Nearly two dozen state attorneys general from across the U.S. signed a letter to congressional leaders this week urging lawmakers to crack down on marijuana edibles brands that imitate popular mainstream candies.
It’s a practice that has been going on for years in the legal marijuana industry.
The letter, signed by 23 attorneys general, was sent to the heads of both the U.S. House of Representatives and Senate.
The AGs wrote that they’re “gravely concerned about the dangers of copycat tetrahydrocannabinol (THC) edibles in our communities, particularly the risk they pose to our children.”
“Congress should immediately enact legislation authorizing trademark holders of well-known and trusted consumer packaged goods to hold accountable those malicious actors who are using those marks to market illicit copycat THC edibles to children,” the letter notes while blaming “illicit operators” for the “growing problem.”
The learning curve for entering the cannabis industry is steep. Start with the fundamentals.
MJBiz Cannabis 101 Email Course
A 10-part email course designed to educate new hires and aspiring professionals on the key fundamental areas of the legal cannabis industry, including:
- History of legal cannabis in America
- Overview of plant-touching + ancillary business sectors
- Cannabis finance and investing
- Cannabis marketing and brand building
- Employment + hiring opportunities
- And much more!
Gain a comprehensive understanding of this complex industry with this free resource.

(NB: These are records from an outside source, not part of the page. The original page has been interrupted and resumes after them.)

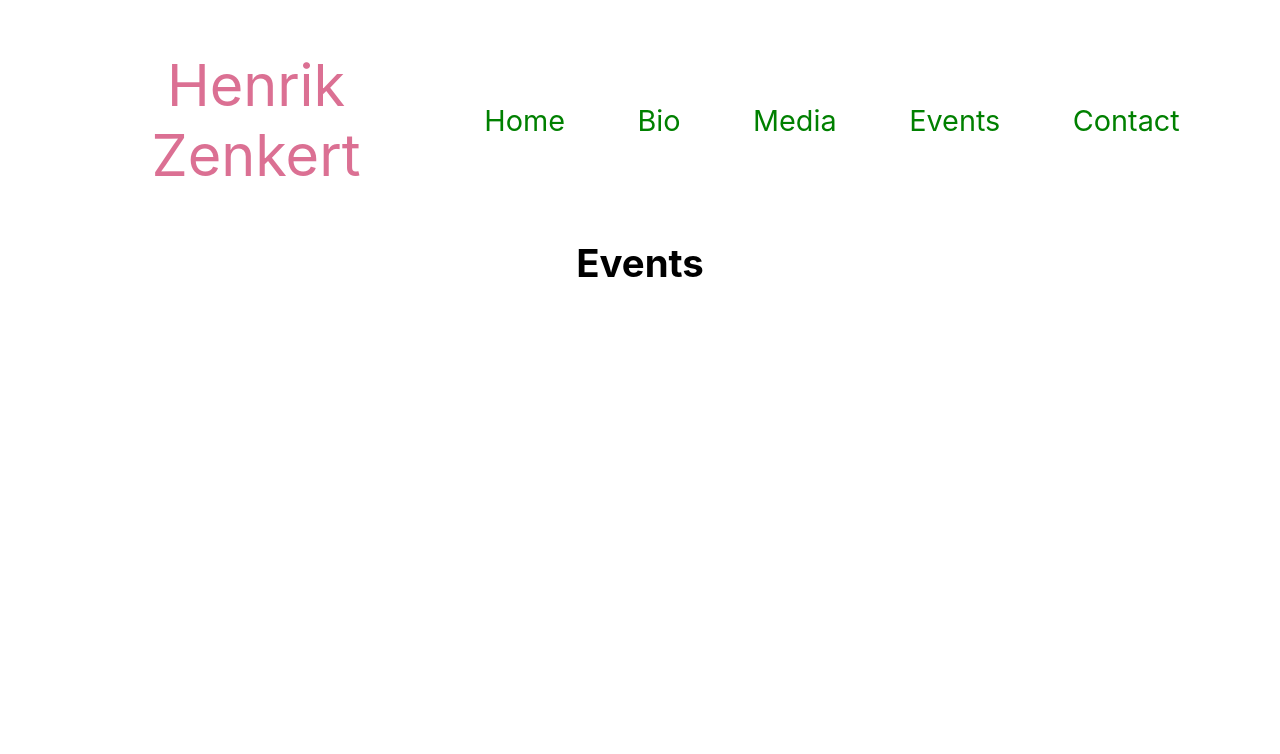
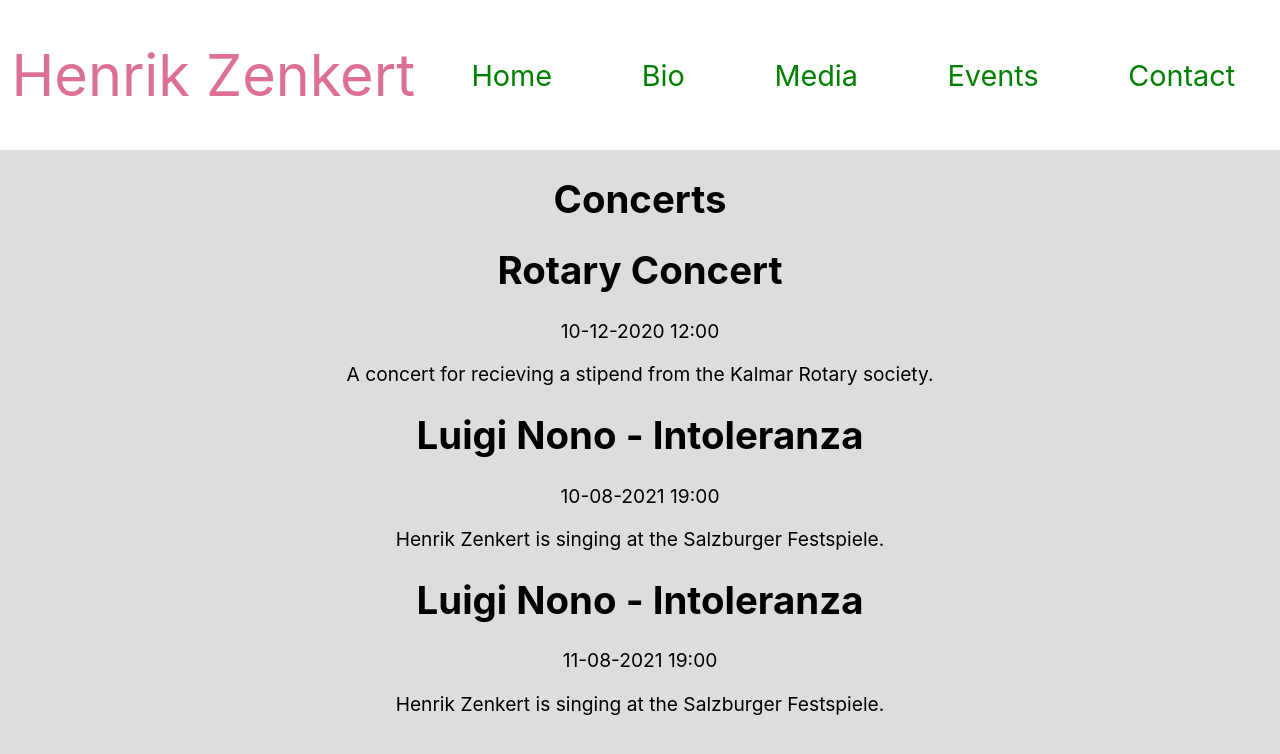
Before and after one commit to YesSeri/singer-page, a React (Create React App) app: page /events in a window 1280 px wide. Shown: the top 754 px of the page. Built offline with nearby package versions, Linux system fonts and the light colour scheme.

Commit message:
added events to event tab

```diff
--- a/src/App.js
+++ b/src/App.js
@@ -12,14 +12,6 @@ import './App.css';
 const AppStyle = styled.div`
   text-align: center;
   font-size: 1.2rem;
-  margin: auto;
-  max-width:70vw;
-  @media (max-width: 1440px) {
-    max-width: 90vw;
-  }
-  @media (max-width: 768px) {
-    max-width: 100vw;
-  }
 `
 
 function App() {
--- a/src/components/Bio.js
+++ b/src/components/Bio.js
@@ -3,19 +3,29 @@ import styled from 'styled-components'
 
 const Image = styled.img`
     max-width: 25%;
-		height: auto;
+    height: auto;
     float: left;
     padding: 0 10px 0 0;
     @media (max-width: 768px) {
     	max-width: 50%;
-		}
+    }
+`
+const Div = styled.div`
+    margin: auto;
+    max-width:70vw;
+    @media (max-width: 1440px) {
+        max-width: 90vw;
+    }
+    @media (max-width: 768px) {
+        max-width: 100vw;
+    }
 `
 export default function Bio() {
     return (
-        <>
+        <Div>
             <h1>Bio</h1>
             <Image src="./happy_pic.jpg" align="left" />
             <p>Henrik Zenkert is born in Kalmar, Sweden, in the souther parts of Sweden. His studies began in Växjö, under Lawrence Johnson, but really took off after two years in Vadstena. After that followed a Bachelor of Voice at the Royal Danish Academy of Music 2014-2017. His studies were completed in Vienna at the Universität für Musik und Darstellende Kunst Wien from 2017-2020 were he became a Master of Voice. His repertoire contains roles such as Don Alfonso from Cosi fan Tutte and Bartolo from Le Nozze di Figaro. In the autumn of 2019 he sang the role of Geronimo at the Schönnbrunner Schlosstheater, to great critical acclaim.   </p>
-        </>
+        </Div>
     )
 }
--- a/src/components/ContactForm.js
+++ b/src/components/ContactForm.js
@@ -5,13 +5,22 @@ import 'react-toastify/dist/ReactToastify.min.css';
 import styled from 'styled-components'
 
 const NameInput = styled.input`
-  flex: 1 47%;
+  flex-grow:1;
+  @media (max-width: 768px) {
+    flex: 1 33%;
+  }
 `;
 const EmailInput = styled.input`
-  flex: 1 47%;
+  flex-grow:1;
+  @media (max-width: 768px) {
+    flex: 1 33%;
+  }
 `;
 const SubjectInput = styled.input`
-  flex: 1 10%;
+  flex: 1 100%;
+  @media (max-width: 768px) {
+    flex: 1 33%;
+  }
 `;
 const InputDiv = styled.div`
   display: flex;
--- /dev/null
+++ b/src/components/EventInfo.js
@@ -0,0 +1,12 @@
+import React from 'react'
+
+export default function EventInfo(props) {
+  console.log(props)
+  return (
+    <>
+      <h1>{props.concert.name}</h1>
+      <p>{props.concert.prettyDate()}</p>
+      <p>{props.concert.info}</p>
+    </>
+  )
+}
--- a/src/components/Events.js
+++ b/src/components/Events.js
@@ -1,7 +1,35 @@
 import React from 'react'
+import EventInfo from './EventInfo';
 
-export default function Events(){
-    return(
-        <h1>Events</h1>
+function Concert(date, name, info) {
+    this.date = date;
+    this.name = name;
+    this.info = info;
+    this.prettyDate = () => {
+        return ("0" + date.getDate()).slice(-2) + "-" + ("0" + (date.getMonth() + 1)).slice(-2) + "-" + date.getFullYear() + " " + ("0" + date.getHours()).slice(-2) + ":" + ("0" + date.getMinutes()).slice(-2);
+    }
+    this.print = () => {
+        // console.log(`Date: ${this.prettyDate(date)}, name: ${name}, info: ${info}`);
+    }
+}
+
+function concertDate(year, month, day, hours, minutes) {
+    return new Date(year, month - 1, day, hours, minutes);
+}
+
+// new Date(year, month, day, hours, minutes, seconds, milliseconds)
+const concerts = [
+    new Concert(concertDate(2020, 12, 10, 12, 0), 'Rotary Concert', 'A concert for recieving a stipend from the Kalmar Rotary society.'),
+    new Concert(concertDate(2021, 8, 10, 19, 0), 'Luigi Nono - Intoleranza', 'Henrik Zenkert is singing at the Salzburger Festspiele.'),
+    new Concert(concertDate(2021, 8, 11, 19, 0), 'Luigi Nono - Intoleranza', 'Henrik Zenkert is singing at the Salzburger Festspiele.'),
+]
+export default function Events() {
+    return (
+        <>
+            <h1>Concerts</h1>
+            {concerts.map((concert, index) => {
+                return <EventInfo concert={concert} key={index} />
+            })}
+        </>
     )
 }
--- a/src/components/Navbar.js
+++ b/src/components/Navbar.js
@@ -4,9 +4,12 @@ import { Link } from 'react-router-dom'
 
 const NavbarStyle = styled.div`
   display: flex;
+  background-color: #fff;
   font-size: 1.5em;
-  margin: 50px 0px;
+  min-height: 150px;
+  align-items: center;
   @media (max-width: 768px) {
+    min-height: 0px;
     margin: 0px;
     flex-direction: column;
   }
@@ -17,7 +20,6 @@ const NavLogo = styled.div`
   }
   font-size: 2em;
   color: palevioletred;
-  background-color: white;
   flex: 1 1 0;
 
 `;
@@ -48,6 +50,7 @@ const Links = styled.div`
     color: green;
   }
 `
+
 const navItems = [
   { path: "/", name: 'Home' },
   { path: "/bio", name: 'Bio' },
--- a/src/index.css
+++ b/src/index.css
@@ -5,6 +5,8 @@ body {
     sans-serif;
   -webkit-font-smoothing: antialiased;
   -moz-osx-font-smoothing: grayscale;
+  background-color: #ddd;
+  color: #000;
 }
 
 code {
```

The letter cites several examples of imitation marijuana edibles that played on popular mainstream candies and snacks – Oreos cookies, Doritos chips and Nerds candy, for example – and noted that children in multiple states have been hospitalized after mistaking the THC-infused products for normal food.
Signatories included AGs from Alaska, Arkansas, California, Colorado, Connecticut, Florida, Kentucky, Indiana, Iowa, Maine, Nebraska, New Mexico, New York, Nevada, North Carolina, Oklahoma, Oregon, South Carolina, South Dakota, Utah, Vermont, Virginia and Washington state.